The state's solid waste districts couldn't reach consensus on whether the hauler mandate should be relaxed.
Solid Waste District Association president Paul Tomasi says, that's because each region has different resources and needs.
"We really can't be grouped as a state in terms of managing solid waste," says Tomasi. "You know, things work better in certain areas. And each region is unique. If you interviewed every district manager across the state I think you'd get varying responses on how to deal with the hauler mandates."
Where the Statehouse stands
Orleans County Sen. John Rodgers isn’t convinced that the total ban on food scraps to the landfill is the best idea. But, he’s willing to go along with it.
What Rodgers says he cannot abide, however, is the part of the 2012 solid waste law that will soon require trash haulers to pick up Vermonters’ trashed food scraps.
“They’re not in the food scrap business, they’re not in the organics or compost business, and they don’t want to be,” Rodgers says. “And I don’t remember a time we’ve ever required a business to go into a business it didn’t want to.”

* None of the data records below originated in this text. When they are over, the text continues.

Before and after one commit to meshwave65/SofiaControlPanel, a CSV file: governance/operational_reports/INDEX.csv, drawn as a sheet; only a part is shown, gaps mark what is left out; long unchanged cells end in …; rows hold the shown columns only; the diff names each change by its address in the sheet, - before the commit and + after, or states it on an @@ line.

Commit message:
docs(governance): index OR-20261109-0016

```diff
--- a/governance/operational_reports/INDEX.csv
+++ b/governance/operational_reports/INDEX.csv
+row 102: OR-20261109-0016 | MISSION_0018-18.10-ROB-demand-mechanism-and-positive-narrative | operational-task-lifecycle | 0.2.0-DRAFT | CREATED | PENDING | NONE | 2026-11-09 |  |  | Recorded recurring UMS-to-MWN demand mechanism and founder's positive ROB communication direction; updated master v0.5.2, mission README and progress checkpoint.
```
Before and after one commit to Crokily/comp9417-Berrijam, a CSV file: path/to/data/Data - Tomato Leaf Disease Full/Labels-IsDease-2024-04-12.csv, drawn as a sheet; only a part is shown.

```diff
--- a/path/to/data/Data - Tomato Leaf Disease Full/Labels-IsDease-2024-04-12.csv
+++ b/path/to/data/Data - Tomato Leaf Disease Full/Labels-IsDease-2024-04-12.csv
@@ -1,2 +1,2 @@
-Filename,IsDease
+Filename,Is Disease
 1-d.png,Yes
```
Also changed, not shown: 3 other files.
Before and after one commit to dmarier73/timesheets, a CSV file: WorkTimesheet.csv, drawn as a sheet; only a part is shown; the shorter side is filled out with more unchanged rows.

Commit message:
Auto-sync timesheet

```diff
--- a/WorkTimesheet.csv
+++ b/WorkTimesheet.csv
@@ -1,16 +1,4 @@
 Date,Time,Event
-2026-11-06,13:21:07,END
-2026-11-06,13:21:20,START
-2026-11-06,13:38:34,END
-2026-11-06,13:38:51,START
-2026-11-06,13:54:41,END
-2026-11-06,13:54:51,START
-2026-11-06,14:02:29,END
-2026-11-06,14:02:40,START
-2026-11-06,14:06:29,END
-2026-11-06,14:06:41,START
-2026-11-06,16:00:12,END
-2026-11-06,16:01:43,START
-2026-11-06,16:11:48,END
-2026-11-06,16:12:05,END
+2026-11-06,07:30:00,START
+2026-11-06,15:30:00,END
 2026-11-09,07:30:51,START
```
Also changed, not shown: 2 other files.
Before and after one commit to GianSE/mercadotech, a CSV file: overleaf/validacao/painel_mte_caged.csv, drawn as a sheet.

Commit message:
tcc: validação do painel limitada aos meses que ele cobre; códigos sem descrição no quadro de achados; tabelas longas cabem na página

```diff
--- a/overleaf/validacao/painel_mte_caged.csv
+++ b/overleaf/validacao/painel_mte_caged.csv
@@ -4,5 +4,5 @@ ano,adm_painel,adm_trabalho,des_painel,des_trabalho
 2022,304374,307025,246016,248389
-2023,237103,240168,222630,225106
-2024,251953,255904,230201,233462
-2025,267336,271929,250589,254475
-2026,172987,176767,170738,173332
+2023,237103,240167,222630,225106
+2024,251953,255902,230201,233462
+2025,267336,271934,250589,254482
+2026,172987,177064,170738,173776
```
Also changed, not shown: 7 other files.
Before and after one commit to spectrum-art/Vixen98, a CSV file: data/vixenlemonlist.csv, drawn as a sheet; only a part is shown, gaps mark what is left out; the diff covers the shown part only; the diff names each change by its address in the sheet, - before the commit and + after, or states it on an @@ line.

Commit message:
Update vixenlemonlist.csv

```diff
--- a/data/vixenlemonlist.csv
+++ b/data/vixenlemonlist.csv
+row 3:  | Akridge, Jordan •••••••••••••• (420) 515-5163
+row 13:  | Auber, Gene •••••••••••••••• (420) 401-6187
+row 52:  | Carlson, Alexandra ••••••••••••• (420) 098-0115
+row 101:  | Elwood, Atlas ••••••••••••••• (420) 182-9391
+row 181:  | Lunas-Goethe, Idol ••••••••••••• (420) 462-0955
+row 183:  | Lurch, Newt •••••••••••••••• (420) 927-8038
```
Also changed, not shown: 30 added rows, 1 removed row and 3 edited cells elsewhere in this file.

Rodgers says the mandate would require haulers to pay for all kinds of costly retrofits to expensive hauling equipment. He says it’d also build new inefficiencies into the business model by forcing them to expand pick up routes.
So Rodgers, who sits on the Senate Committee on Natural Resources, has introduced legislation that would eliminate the mandate.
“To me it’s just like our state park policy - pack it in, pack it out, right? Every individual needs to be responsible for themselves,” Rodgers says.
Haulers support the proposal, of course, but so some other key constituencies, including the Vermont League of Cities and Towns.
Karen Horn, policy director at VLCT, says the mandate could make it more complicated, and more expensive, for municipalities to carry out their waste management duties.
“So it’s not profitable for haulers to invest in a truck that does just [compostable material] and then have two or three places to pick up on a single road, a five-mile stretch of road,” Horn says.
The people that pushed so hard for the food scrap ban in the first place, however, say the hauler mandate is the lynch pin.
As for Rodgers’ pack-it-in, pack-it-out philosophy, deGraffenreid of VPIRG says that’s just not realistic for many Vermonters.
“Individuals will find it very challenging, especially low-income residents in urban areas to find an alternative to that pick up service,” deGraffenreid says.
In the coming days and weeks, Rodgers will be lobbying his Senate colleagues to scrap the hauler mandate. Whether or not haulers ultimately have to get into the food scrap business will hinge on his efforts.
The Senate Natural Resources and Energy Committee is expected to open up debate on a revived solid waste bill in the next few weeks.